In the quest to being the first or fastest to get out of a free-falling share in the stock market, financial model formulas are programmed into computers by investors great and small hoping not to be the last one holding the proverbial “hot potato”. This is no different from the childhood game of musical chairs where the slowest one is left without a seat when the music stops and gets invariably eliminated.
Recent stock market crashes however suggest that perhaps there is too much dependency on these computer programmed models that in fact exacerbate the problem and what is actually a temporary financial blip suddenly turns into a full-fledged meltdown.
I/O psychologist Dr. Laurene Chua-Garcia of De La Salle University (firstname.lastname@example.org) in the Philippines proposes in her research paper that an “X’ factor be included in these financial models to take into account the fact that “it is human beings, after all, that consume a product or buy a home” and while assumptions as to how they will act as a group, as coined in the phrase “herd mentality”, is oversimplifying matters, the globalization of business, aided by a 24/7 internet community is rewriting economic models insofar as consumer behaviour is concerned.
Case in point: the Computer Tablet Industry, where Apple is currently dominating the field. The old adage of “me-too” with respect to designing and manufacturing a product which seems to be in demand (the Tablet) has now shown that that adage is flawed. While an announcement by other hardware manufacturers that they are coming out with a “me-too” Tablet would induce analysts to recommend a “buy” on their share price, a more prudent approach would be to examine why exactly are consumers from America to Zambia prefer the Ipad.
And the list goes on. From coffee to cars, the global consumer is now dictating the trend of the marketplace. Advertising hype is now subjected to a magnifying glass of consumer activism and blogs about whether a product really works or is a lemon can quickly spell doom for a product which does not deliver. The result? The product fails to sell, the manufacturer writes-off the investment, market share is lost and the company’s share price falls. A programmed computer model will then initiate a “sell“ order and the stock market responds punitively without really realizing that what caused the chain of events is a consumer trend which can actually be averted or addressed.

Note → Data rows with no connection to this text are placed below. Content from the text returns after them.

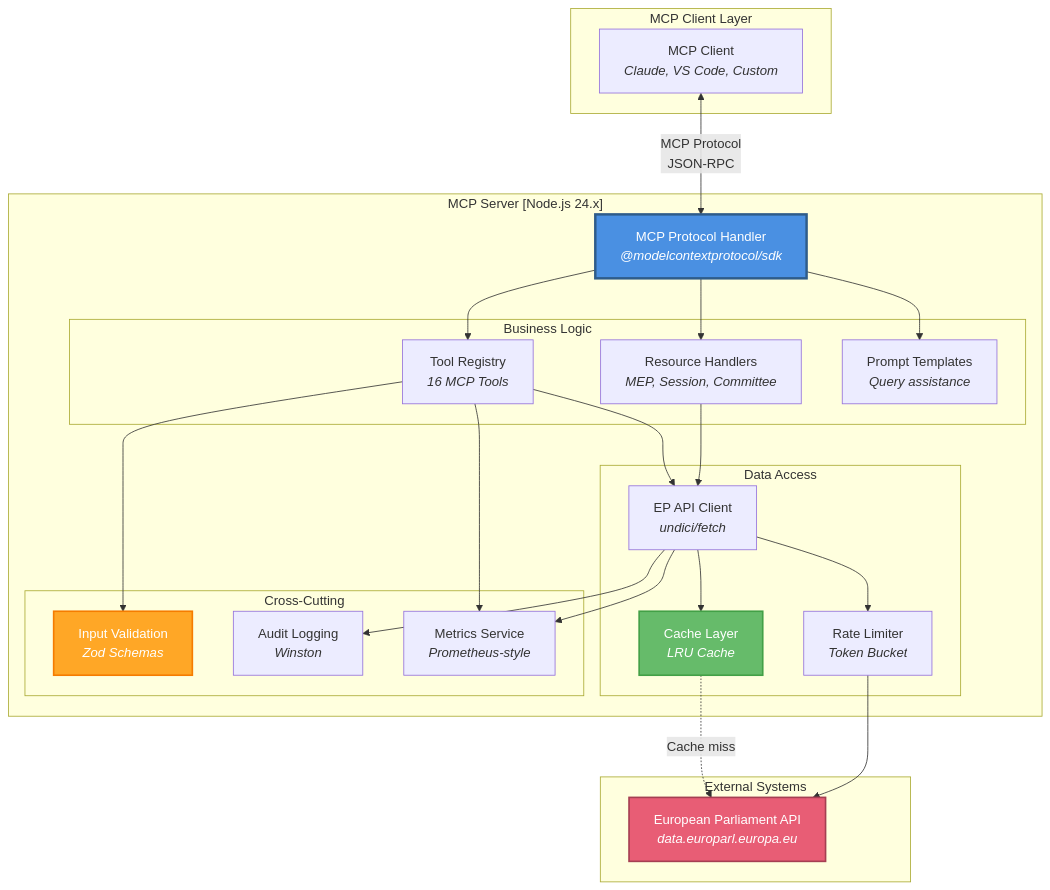
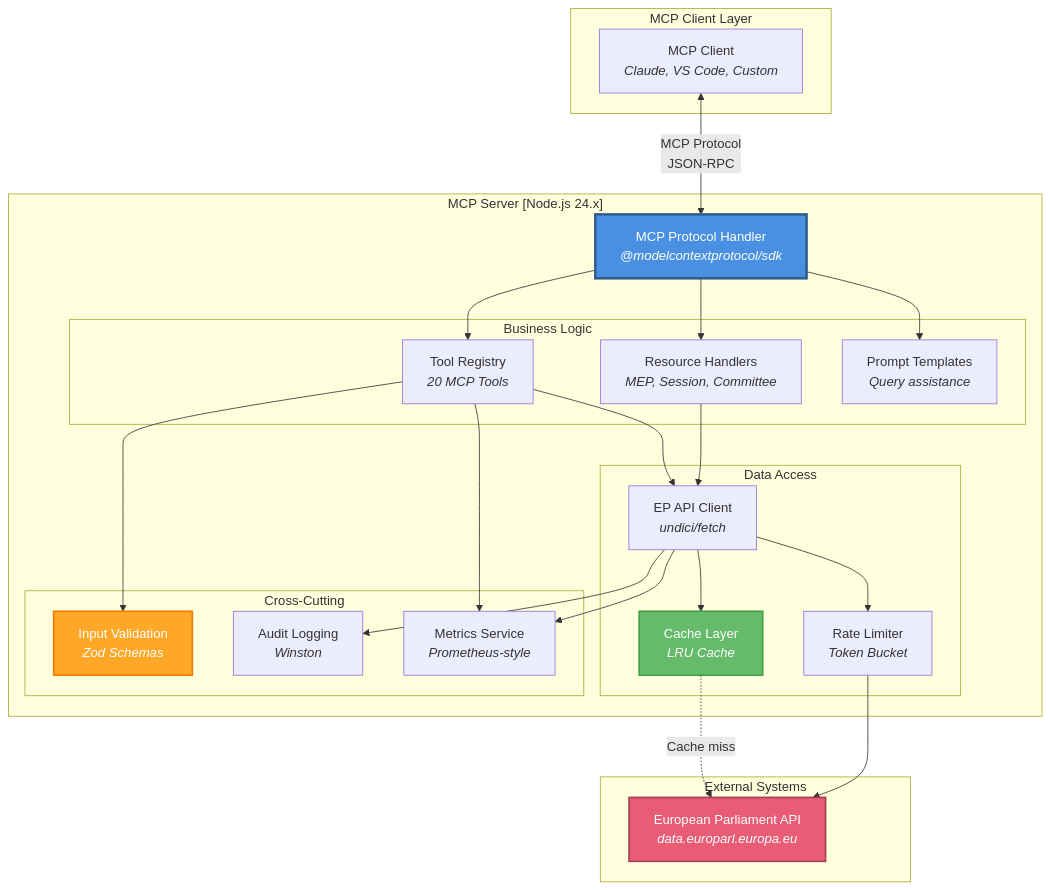
Before and after one commit to Hack23/European-Parliament-MCP-Server: the second of 14 diagrams in ARCHITECTURE_DIAGRAMS.md, drawn with Mermaid. The commit also changed other lines of this file and 8 other files, not shown here.

````diff
--- a/ARCHITECTURE_DIAGRAMS.md
+++ b/ARCHITECTURE_DIAGRAMS.md
@@ -114,56 +114,56 @@
 ```mermaid
 graph TB
     subgraph "MCP Client Layer"
         CLIENT[MCP Client<br/><i>Claude, VS Code, Custom</i>]
     end
     
     subgraph "MCP Server [Node.js 24.x]"
         SERVER[MCP Protocol Handler<br/><i>@modelcontextprotocol/sdk</i>]
         
         subgraph "Business Logic"
-            TOOLS[Tool Registry<br/><i>16 MCP Tools</i>]
+            TOOLS[Tool Registry<br/><i>20 MCP Tools</i>]
             RESOURCES[Resource Handlers<br/><i>MEP, Session, Committee</i>]
             PROMPTS[Prompt Templates<br/><i>Query assistance</i>]
         end
         
         subgraph "Data Access"
             API_CLIENT[EP API Client<br/><i>undici/fetch</i>]
             CACHE[Cache Layer<br/><i>LRU Cache</i>]
             RATE_LIMITER[Rate Limiter<br/><i>Token Bucket</i>]
         end
         
         subgraph "Cross-Cutting"
             VALIDATION[Input Validation<br/><i>Zod Schemas</i>]
             LOGGING[Audit Logging<br/><i>Winston</i>]
             METRICS[Metrics Service<br/><i>Prometheus-style</i>]
         end
     end
     
     subgraph "External Systems"
         EP_API[European Parliament API<br/><i>data.europarl.europa.eu</i>]
     end
     
     CLIENT <-->|MCP Protocol<br/>JSON-RPC| SERVER
     SERVER --> TOOLS
     SERVER --> RESOURCES
     SERVER --> PROMPTS
     
     TOOLS --> VALIDATION
     TOOLS --> API_CLIENT
     RESOURCES --> API_CLIENT
     
     API_CLIENT --> CACHE
     API_CLIENT --> RATE_LIMITER
     API_CLIENT --> LOGGING
     
     CACHE -.->|Cache miss| EP_API
     RATE_LIMITER --> EP_API
     
     TOOLS --> METRICS
     API_CLIENT --> METRICS
     
     style SERVER fill:#4A90E2,stroke:#2E5C8A,stroke-width:3px,color:#fff
     style EP_API fill:#E85D75,stroke:#A53F52,stroke-width:2px,color:#fff
     style CACHE fill:#66BB6A,stroke:#43A047,stroke-width:2px,color:#fff
     style VALIDATION fill:#FFA726,stroke:#F57C00,stroke-width:2px,color:#fff
 ```
````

To rely then on present financial models without identifying and considering the “x” factor involved is to leave one’s self frail and unprotected to the new realities and vagaries of a global consumer market.